Suicide Circle aerial and relocated rivers
Machines Elites and the Garbage Can
Capital Center aerial ca mid1960s and mid1990s
The Place and Its People
Providence waterfront development 17441940
Providence City Hall
Renaissance Planning Partnerships and People
Capital Center parcels 2003
Roads and Rivers
Highway interchange and Foundry Building
Coming on the Agenda
Providence Place the Rhode Island
A Renaissance Fumble?
Measuring Renaissance Policy
Other editions - View all

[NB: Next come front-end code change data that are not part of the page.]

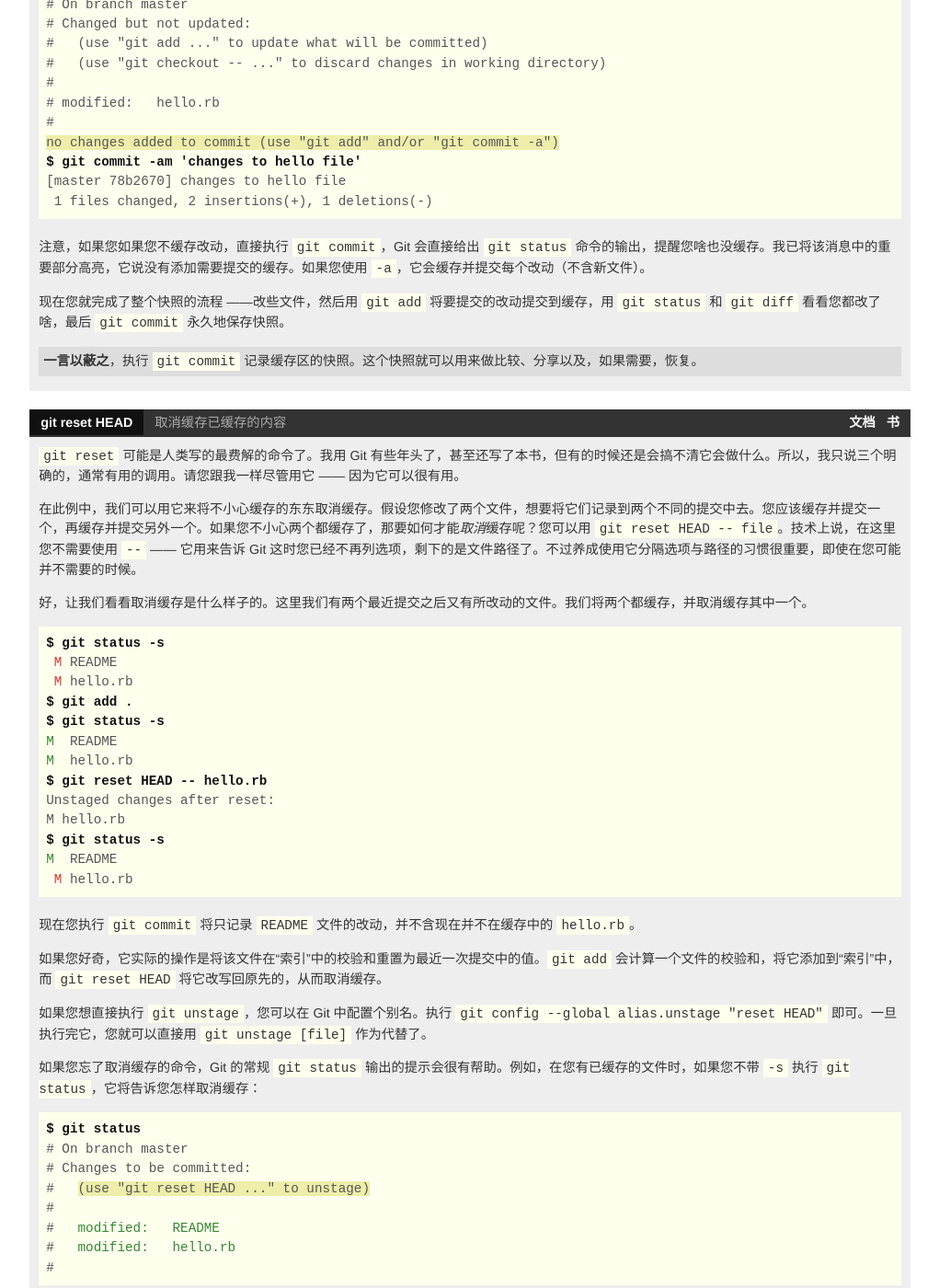
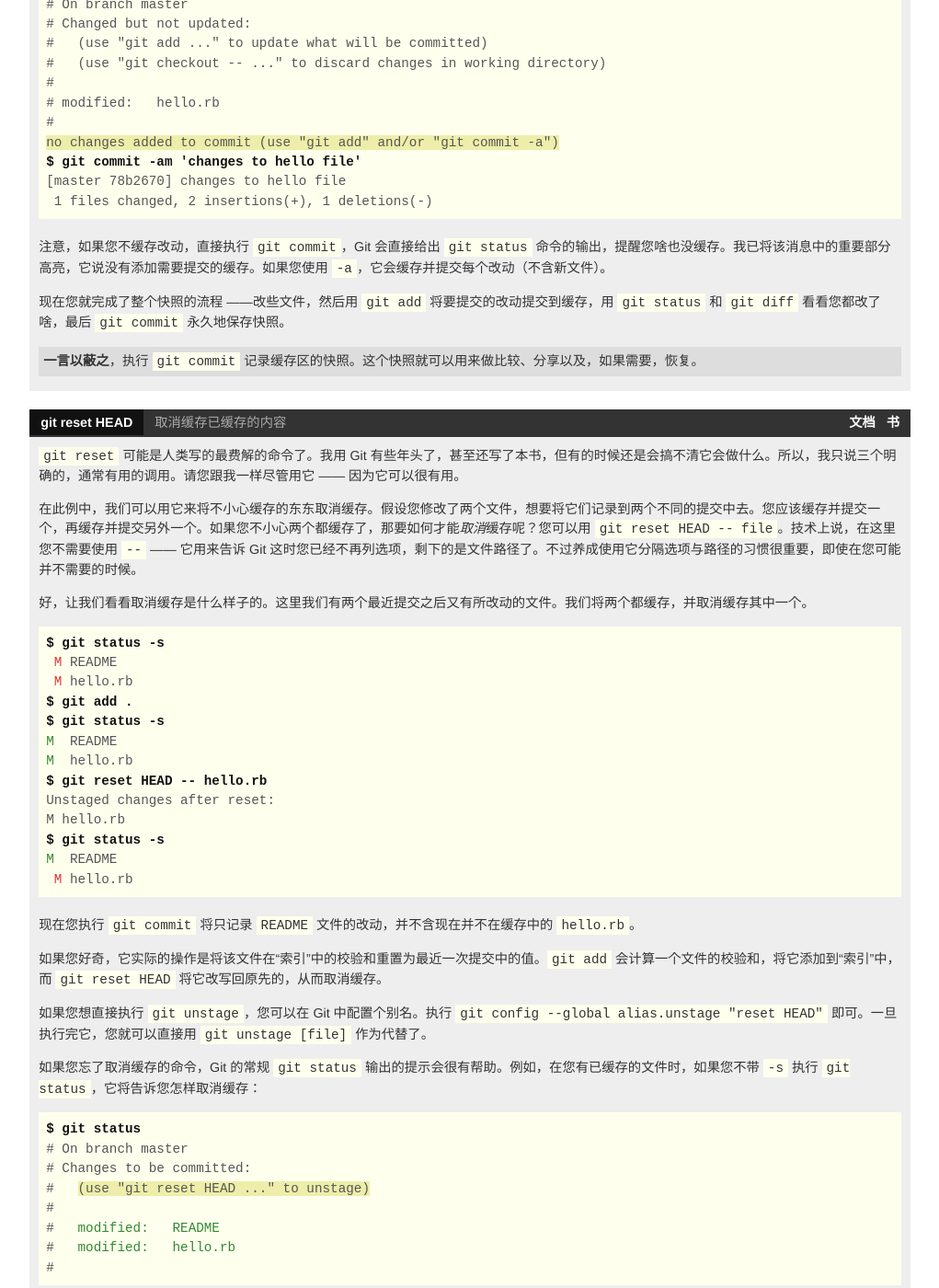
Before and after one commit to git/git-reference, a Jekyll site: the page built from zh/basic/index.html, in a window 1280 px wide and 1400 px high, scrolled down 7090 px. Shown: the whole window at 92% size, without its empty margins (227-1248 px from the left). Built offline with Jekyll 4.4.1, drawn with Linux system fonts in a browser that asks for light colours; nearby versions of some CDN libraries; library files that are not in the unit come from our copies.

Commit message:
fix typo; ignore .DS_Store

```diff
--- a/zh/basic/index.html
+++ b/zh/basic/index.html
@@ -458,7 +458,7 @@ nothing to commit (working directory clean)
  1 files changed, 2 insertions(+), 1 deletions(-)
 </pre>
 
-	<p>注意，如果您如果您不缓存改动，直接执行 <code>git commit</code>，Git 会直接给出 <code>git status</code> 命令的输出，提醒您啥也没缓存。我已将该消息中的重要部分高亮，它说没有添加需要提交的缓存。如果您使用 <code>-a</code>，它会缓存并提交每个改动（不含新文件）。
+	<p>注意，如果您不缓存改动，直接执行 <code>git commit</code>，Git 会直接给出 <code>git status</code> 命令的输出，提醒您啥也没缓存。我已将该消息中的重要部分高亮，它说没有添加需要提交的缓存。如果您使用 <code>-a</code>，它会缓存并提交每个改动（不含新文件）。
     </p>
 
 	<p>
```
Also changed, not shown: other parts of zh/basic/index.html (+1 -1 lines), 1 other file.
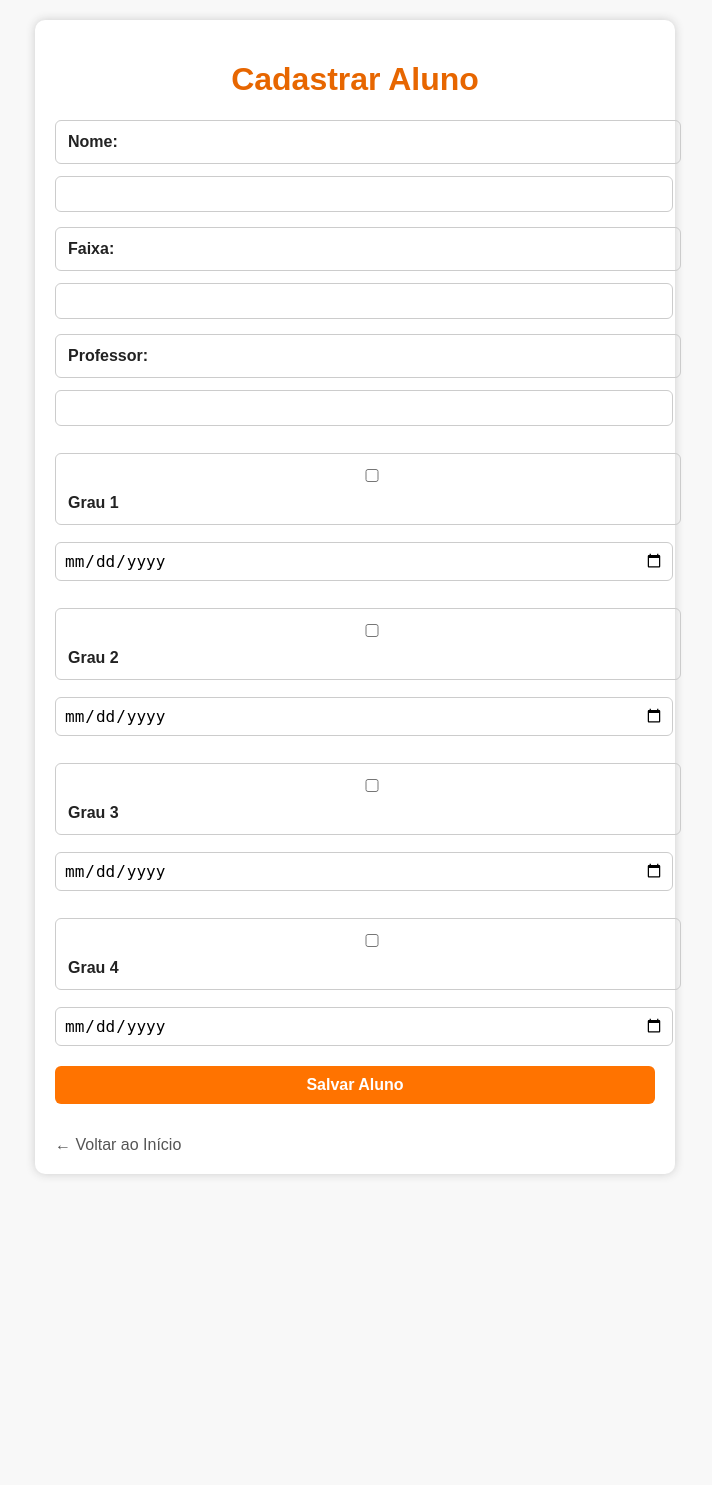
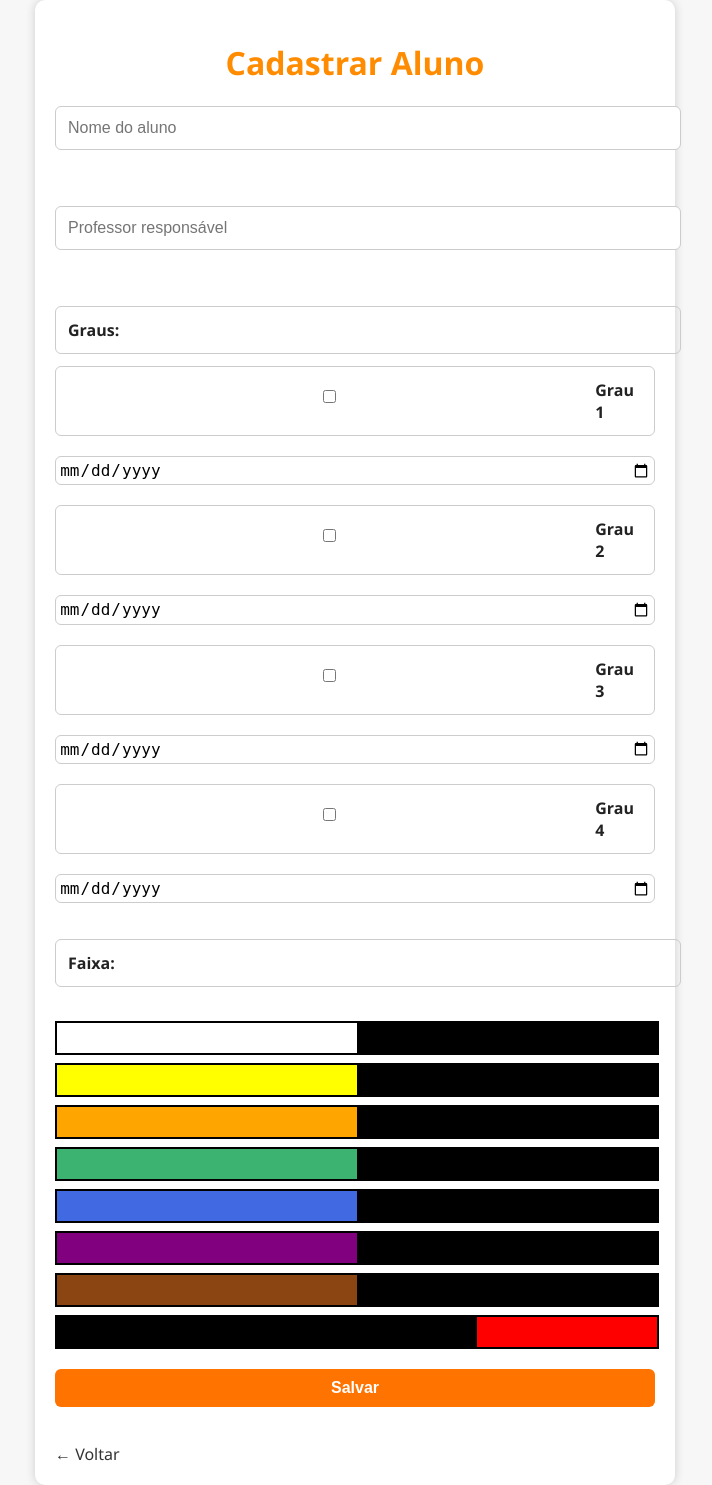
Before and after one commit to RodrigoFrancoBatata/conexao-paulista-app, a Flask app: page /cadastrar_aluno in a window 1280 px wide. Shown: the whole page, without its empty margins (285-997 px from the left). Before the commit the page ends 1177 px from the top, so only its background shows below. Run offline with Flask 3, Linux system fonts and the light colour scheme.

Commit message:
restaurando formulário visual de cadastro de alunos

```diff
--- a/templates/alunos.html
+++ b/templates/alunos.html
@@ -3,61 +3,54 @@
 <head>
   <meta charset="UTF-8">
   <title>Cadastrar Aluno</title>
-  <meta name="viewport" content="width=device-width, initial-scale=1">
   <link rel="stylesheet" href="/static/style.css">
   <style>
-    body {
-      font-family: Arial, sans-serif;
-      background-color: #f8f8f8;
-      padding: 20px;
+    .grau-container {
+      display: flex;
+      flex-direction: column;
+      gap: 0.5rem;
+      margin-bottom: 1.5rem;
     }
 
-    .container {
-      max-width: 600px;
-      margin: auto;
-      background: white;
-      padding: 20px;
-      border-radius: 10px;
-      box-shadow: 0px 0px 10px #ccc;
+    .grau-item {
+      display: flex;
+      align-items: center;
+      gap: 0.5rem;
+      flex-wrap: wrap;
     }
 
-    h1 {
-      color: #e76600;
-      text-align: center;
-    }
-
-    label {
-      display: block;
-      margin-top: 15px;
+    .grau-item label {
+      display: flex;
+      align-items: center;
+      gap: 0.3rem;
       font-weight: bold;
     }
 
-    input[type="text"],
-    input[type="date"] {
-      width: 100%;
-      padding: 8px;
-      margin-top: 5px;
-      border: 1px solid #ccc;
-      border-radius: 6px;
+    .grau-item input[type="date"] {
+      padding: 0.2rem;
     }
 
-    .checkbox-group {
-      margin-top: 10px;
+    .faixa {
+      width: 100%;
+      height: 30px;
+      border: 2px solid #000;
+      margin-bottom: 0.5rem;
+      cursor: pointer;
+      transition: 0.3s;
     }
 
-    .checkbox-group label {
-      display: inline-block;
-      margin-right: 10px;
+    .faixa:hover {
+      transform: scale(1.02);
     }
 
     button {
-      margin-top: 20px;
       background-color: #ff7300;
       color: white;
+      font-weight: bold;
       padding: 10px 20px;
       border: none;
       border-radius: 6px;
-      font-size: 16px;
+      margin-top: 20px;
       cursor: pointer;
     }
 
@@ -65,51 +58,77 @@
       background-color: #e25d00;
     }
 
-    .btn-voltar {
+    .container {
+      max-width: 600px;
+      margin: auto;
+      background-color: #fff;
+      padding: 20px;
+      border-radius: 10px;
+      box-shadow: 0 0 10px #ccc;
+    }
+
+    .back {
       display: inline-block;
       margin-top: 20px;
+      color: #333;
       text-decoration: none;
-      color: #555;
     }
   </style>
 </head>
 <body>
   <div class="container">
-    <h1>Cadastrar Aluno</h1>
-    <form method="POST" action="{{ url_for('alunos') }}">
-      <label for="nome">Nome:</label>
-      <input type="text" id="nome" name="nome" required>
+    <h1 style="color: darkorange; text-align: center;">Cadastrar Aluno</h1>
+    <form action="/alunos" method="post">
+      <input type="text" name="nome" placeholder="Nome do aluno" required><br><br>
+      <input type="text" name="professor" placeholder="Professor responsável" required><br><br>
 
-      <label for="faixa">Faixa:</label>
-      <input type="text" id="faixa" name="faixa" required>
-
-      <label for="professor">Professor:</label>
-      <input type="text" id="professor" name="professor" required>
-
-      <div class="checkbox-group">
+      <label><strong>Graus:</strong></label>
+      <div class="grau-container">
+        <div class="grau-item">
           <label><input type="checkbox" name="grau1"> Grau 1</label>
           <input type="date" name="data_grau1">
         </div>
-
-      <div class="checkbox-group">
+        <div class="grau-item">
           <label><input type="checkbox" name="grau2"> Grau 2</label>
           <input type="date" name="data_grau2">
         </div>
-
-      <div class="checkbox-group">
+        <div class="grau-item">
           <label><input type="checkbox" name="grau3"> Grau 3</label>
           <input type="date" name="data_grau3">
         </div>
-
-      <div class="checkbox-group">
+        <div class="grau-item">
           <label><input type="checkbox" name="grau4"> Grau 4</label>
           <input type="date" name="data_grau4">
         </div>
+      </div>
 
-      <button type="submit">Salvar Aluno</button>
+      <label><strong>Faixa:</strong></label><br>
+      <input type="hidden" name="faixa" id="faixaSelecionada" required>
+
+      <div onclick="selecionarFaixa('branca')" class="faixa" style="background: linear-gradient(to right, white 50%, black 50%)"></div>
+      <div onclick="selecionarFaixa('amarela')" class="faixa" style="background: linear-gradient(to right, yellow 50%, black 50%)"></div>
+      <div onclick="selecionarFaixa('laranja')" class="faixa" style="background: linear-gradient(to right, orange 50%, black 50%)"></div>
+      <div onclick="selecionarFaixa('verde')" class="faixa" style="background: linear-gradient(to right, mediumseagreen 50%, black 50%)"></div>
+      <div onclick="selecionarFaixa('azul')" class="faixa" style="background: linear-gradient(to right, royalblue 50%, black 50%)"></div>
+      <div onclick="selecionarFaixa('roxa')" class="faixa" style="background: linear-gradient(to right, purple 50%, black 50%)"></div>
+      <div onclick="selecionarFaixa('marrom')" class="faixa" style="background: linear-gradient(to right, saddlebrown 50%, black 50%)"></div>
+      <div onclick="selecionarFaixa('preta')" class="faixa" style="background: linear-gradient(to right, black 70%, red 30%)"></div>
+
+      <button type="submit">Salvar</button>
     </form>
 
-    <a href="/" class="btn-voltar">← Voltar ao Início</a>
+    <div style="margin-top: 1rem;">
+      <a href="/" class="back">← Voltar</a>
     </div>
+  </div>
+
+  <script>
+    function selecionarFaixa(faixa) {
+      document.getElementById("faixaSelecionada").value = faixa;
+      const faixas = document.querySelectorAll(".faixa");
+      faixas.forEach(f => f.style.outline = "");
+      event.currentTarget.style.outline = "3px solid red";
+    }
+  </script>
 </body>
 </html>
```
Lines whose indentation alone changed are shown as unchanged.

Almond Amtrak Arruda Bruce Sundlun building Capital Center Capital Center Commission Capital Center district Capital Center plan city council City of Providence city's College Hill construction Convention Center Convention Center Authority created decision dence destination city downcity downtown Providence economic development Ed Wood efforts elites federal FHWA financing fiscal funds garage Garrahy Governor highway historic idea improved interview by authors Island Convention Center John Castellucci land Lincoln Almond mall's Marsella Mayor Cianci Memorial Boulevard ment million Moshassuck Rivers moving neighborhoods October Orenstein Paolino parcel percent planners policy makers political property tax Providence Foundation Providence Journal Providence Place mall Providence renaissance Providence River Providence's rail railroad tracks renaissance activity renaissance policy residential retail revitalization Rhode Island Convention RIDOT Senator September 2002 stadium state's success Suicide Circle tax revenue tion transportation urban URI-CCE Warner WaterFire Waterplace Park Westin Hotel William Woonasquatucket